By. Shamari Reid

I arrived late. As a non-native New Yorker, I had confused the train schedules and platforms yet again. Just as I did on my first day living in New York City, I got on the express train when I should’ve boarded the local. I was going to be late. And from briskly walking I was most likely going to be a little sweaty. This didn’t look good. Here I was showing up late to my first observation of the student teacher I had been privileged to work with for the semester. I finally arrived at the school three minutes before the observation was scheduled to begin. I was directed to wait in the hallway for a student to escort me to my observation.

As I waited, a Black girl sulked out of the classroom directly in front of me. When she saw me, she asked: 

“Why does she do this? Every day it’s the same stuff. She shows us pictures and videos of Black people being brutalized and abused. And then we read stories about Black people being gunned down. What does she want me to do with that, huh? What exactly am I supposed to learn? Am I not in school to learn? What is engaging with my trauma every day supposed to teach me? Does she think this makes me feel like I matter? Because it doesn’t. I feel disposable and that I’m probably next. Next, someone is going to be looking at videos of me. This is too much. Is this all we are?”

Her questions just kept coming and each one stung. I was late, sweaty, and speechless. I had no answers for her. All I could say was “No, this is not who we are. We are more than this. We are here to do more than just wait to be abused, brutalized, or killed. There’s more to our lives. I promise.” I’m not sure how comforting my words were at that moment, but I knew that I needed to speak with her teacher. I never got that chance. And so I’ve decided to use this space to say everything that I never got to share with her teacher that morning.

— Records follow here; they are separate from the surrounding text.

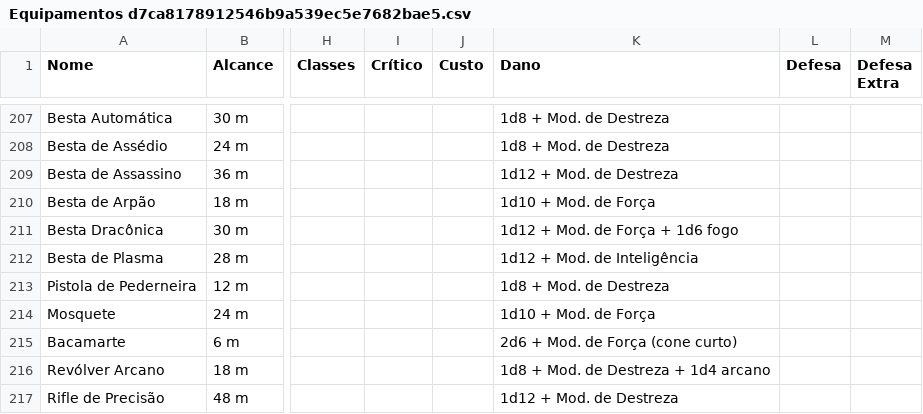
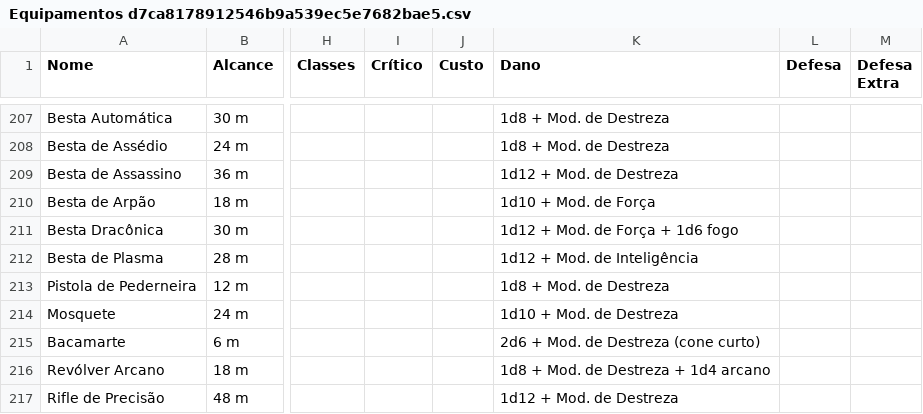
Before and after one commit to CiborgLuiz/Site-sistema-Desordem, a CSV file: Sistema/DESORDEM/Itens/Equipamentos d7ca8178912546b9a539ec5e7682bae5.csv, drawn as a sheet; only a part is shown, gaps mark what is left out; the diff covers the shown part only; the diff names each change by its address in the sheet, - before the commit and + after, or states it on an @@ line.

```diff
--- a/Sistema/DESORDEM/Itens/Equipamentos d7ca8178912546b9a539ec5e7682bae5.csv
+++ b/Sistema/DESORDEM/Itens/Equipamentos d7ca8178912546b9a539ec5e7682bae5.csv
-K214 (Dano): 1d10 + Mod. de Força
+K214 (Dano): 1d10 + Mod. de Destreza
-K215 (Dano): 2d6 + Mod. de Força (cone curto)
+K215 (Dano): 2d6 + Mod. de Destreza (cone curto)
```
Also changed, not shown: 7 edited cells elsewhere in this file, Sistema/DESORDEM/Criar Personagem/Subclasses 4ff6f2db938a46e09513497027fc1d23.csv, Sistema/DESORDEM/Magias/Poderes Especiais 26d6446d688f44e7af5c7669b7b93d6a.csv, 30 other files.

Over 26 years ago, Dr. Gloria Ladson-Billings (1994) made a conscious decision to invert the questions commonly asked about educational disadvantage and the academic underperformance of Black students. Instead of asking what’s wrong with schools and the teaching some Black students receive, Ladson-Billings sought to explore what’s “right” about the classrooms in which Black students experience academic success. Understanding the importance of shifting the narrative about Black students to seek insight into their success, Ladson-Billings explored the practices of eight teachers. These eight individuals were selected by their respective school communities as outstanding educators of Black children. She drew on her observations of these teachers – their teaching, dispositions, and attitudes – to come up with the theory of culturally relevant teaching (CRT). She explores the theory in more depth in her seminal work, The Dreamkeepers: Successful Teachers of African-American Children, in which she also presents real-life examples of CRT. Throughout The Dreamkeepers, Ladson-Billings (2009) argues that “CRT is not a series of steps that teachers can follow or a recipe for being effective with African American students” (p.29). Rather, she offers CRT as a concept grounded in a genuine commitment to excellence when teaching Black students (Ladson-Billings, 1994; 1995; 2014).

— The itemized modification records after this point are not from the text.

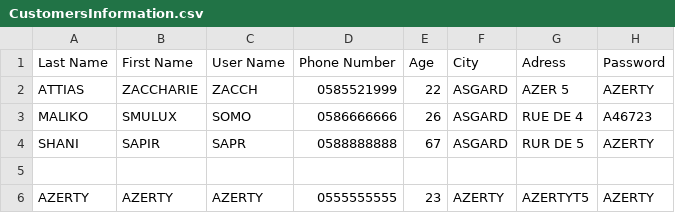
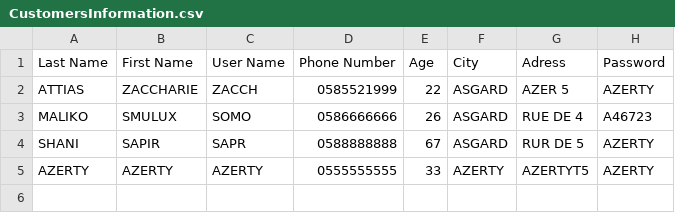
Before and after one commit to ShaniSapir/ClicknGetFinal, a CSV file: CustomersInformation.csv, drawn as a sheet.

```diff
--- a/CustomersInformation.csv
+++ b/CustomersInformation.csv
@@ -4,3 +4,2 @@ MALIKO,SMULUX,SOMO,0586666666,26,ASGARD,RUE DE 4,A46723
 SHANI,SAPIR,SAPR,0588888888,67,ASGARD,RUR DE 5,AZERTY
-
-AZERTY,AZERTY,AZERTY,0555555555,23,AZERTY,AZERTYT5,AZERTY
+AZERTY,AZERTY,AZERTY,0555555555,33,AZERTY,AZERTYT5,AZERTY
```
Also changed, not shown: CategoriesAndProducts.csv, ManagersInformation.csv, 5 other files.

Although the eight dreamkeepers profiled in Ladson-Billings’ book had different approaches to teaching, they all shared a set of collective beliefs. Their teaching was grounded in a particular set of dispositions. They all had high self-esteem and a high regard for others. They saw themselves as part of the community and teaching as giving back to the community. These culturally relevant teachers saw teaching as an art, believed that all students could succeed, and found it valuable for students to make connections between their community, national, and global identities. Ladson-Billings illustrated through various examples how these teachers resisted the banking approach to teaching (see Freire, 1970), and instead regarded knowledge as something that’s co-constructed while encouraging students to be critical consumers of the word and the world (Freire, 1970). Simply, Ladson-Billings presented being a culturally relevant teacher as less about what to do and more about knowing why you do what you do and the consequences it has for students. In fact, Ladson-Billings once wrote, “I argue that the first problem teachers confront is believing that successful teaching for poor students of color is primarily about ‘what to do’ ” (Ladson-Billings, 2006, p.30). She continued:

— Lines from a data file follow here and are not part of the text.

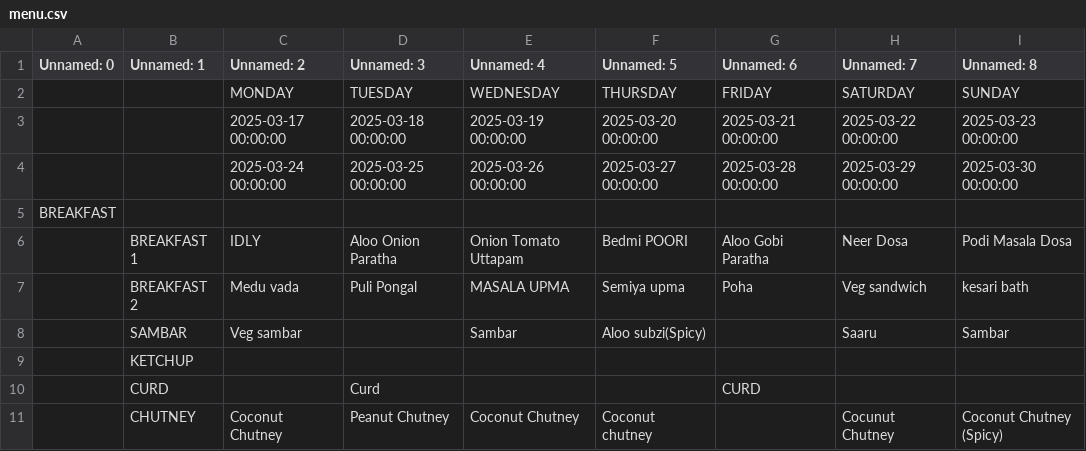
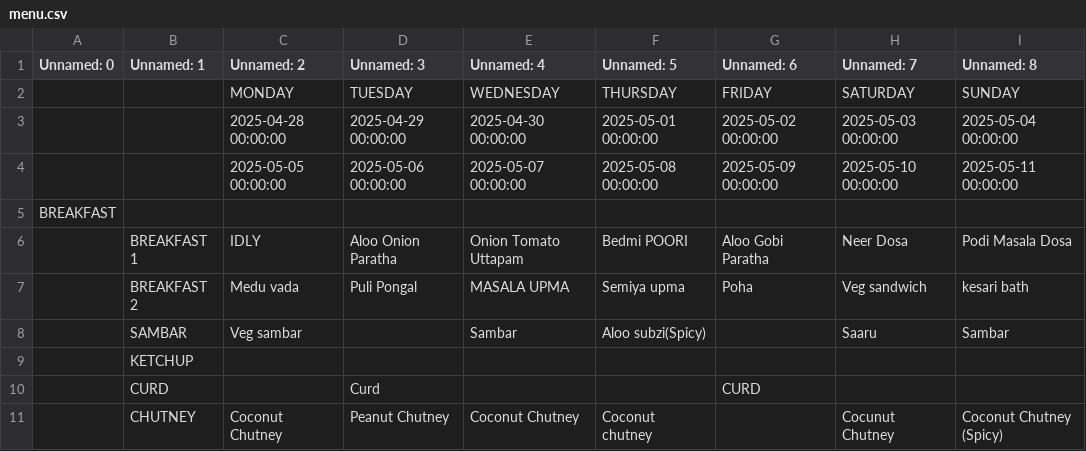
Before and after one commit to kphanipavan/IIITB_Menu, a CSV file: menu.csv, drawn as a sheet; only a part is shown.

Commit message:
update menu file

```diff
--- a/menu.csv
+++ b/menu.csv
@@ -2,4 +2,4 @@ Unnamed: 0,Unnamed: 1,Unnamed: 2,Unnamed: 3,Unnamed: 4,Unnamed: 5,Unnamed: 6,Unn
  , ,MONDAY,TUESDAY,WEDNESDAY,THURSDAY,FRIDAY,SATURDAY,SUNDAY
- , ,2025-03-17 00:00:00,2025-03-18 00:00:00,2025-03-19 00:00:00,2025-03-20 00:00:00,2025-03-21 00:00:00,2025-03-22 00:00:00,2025-03-23 00:00:00
- , ,2025-03-24 00:00:00,2025-03-25 00:00:00,2025-03-26 00:00:00,2025-03-27 00:00:00,2025-03-28 00:00:00,2025-03-29 00:00:00,2025-03-30 00:00:00
+ , ,2025-04-28 00:00:00,2025-04-29 00:00:00,2025-04-30 00:00:00,2025-05-01 00:00:00,2025-05-02 00:00:00,2025-05-03 00:00:00,2025-05-04 00:00:00
+ , ,2025-05-05 00:00:00,2025-05-06 00:00:00,2025-05-07 00:00:00,2025-05-08 00:00:00,2025-05-09 00:00:00,2025-05-10 00:00:00,2025-05-11 00:00:00
 BREAKFAST, , , , , , , , 
```
Also changed, not shown: 2 other files.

A group of teachers recently said to me, ‘‘Everybody keeps telling us about multicultural education, but nobody is telling us how to do it!’’ I responded, ‘‘Even if we could tell you how to do it, I would not want us to tell you how to do it because you would probably do exactly what I told you to do without any deep thought or critical analysis. You would do what I said regardless of the students in the class.” (Ladson-Billings, 2006, p.39)

As The Dreamkeepers quickly approaches its 26th anniversary, some of the challenges Ladson-Billings sought to address with CRT are still prevalent in the education of Black students specifically, and students of color more broadly (Ladson-Billings, 2014). However, CRT remains en vogue. In fact, many scholars have extended the work of CRT done by Ladson-Billings, Geneva Gay, and others to create frameworks for culturally responsive-sustaining education. For more on culturally responsive-sustaining education, see Paris and Alim, 2014. I don’t mean to introduce scholars like Gay, Django Paris, and Samy Alim sans providing more details about their important work. Instead, I would like to address what I find to be a dangerous oversimplification of CRT and other approaches to teaching that seek to bring about educational equity – the selection of “diverse materials.”

I’m not sure where or when it began, but these days it seems that CRT has been reduced to incorporating a few texts and materials that feature people of color in the classroom. I’ve come across more educators than I would like to admit who proudly declare themselves as culturally relevant educators simply because they added a book or two which feature a Black protagonist to their syllabus. To that point, Ladson-Billings shared in a 2014 article where she revisited her theory of CRT:

My work on culturally relevant pedagogy has taken on a life of its own, and what I see in the literature and sometimes in practice is totally unrecognizable to me. What state departments, school districts, and individual teachers are now calling “culturally relevant pedagogy” is often a distortion and corruption of the central ideas I attempted to promulgate. The idea that adding some books about people of color, having a classroom Kwanzaa celebration, or posting “diverse” images makes one “culturally relevant” seem to be what the pedagogy has been reduced to (p. 82).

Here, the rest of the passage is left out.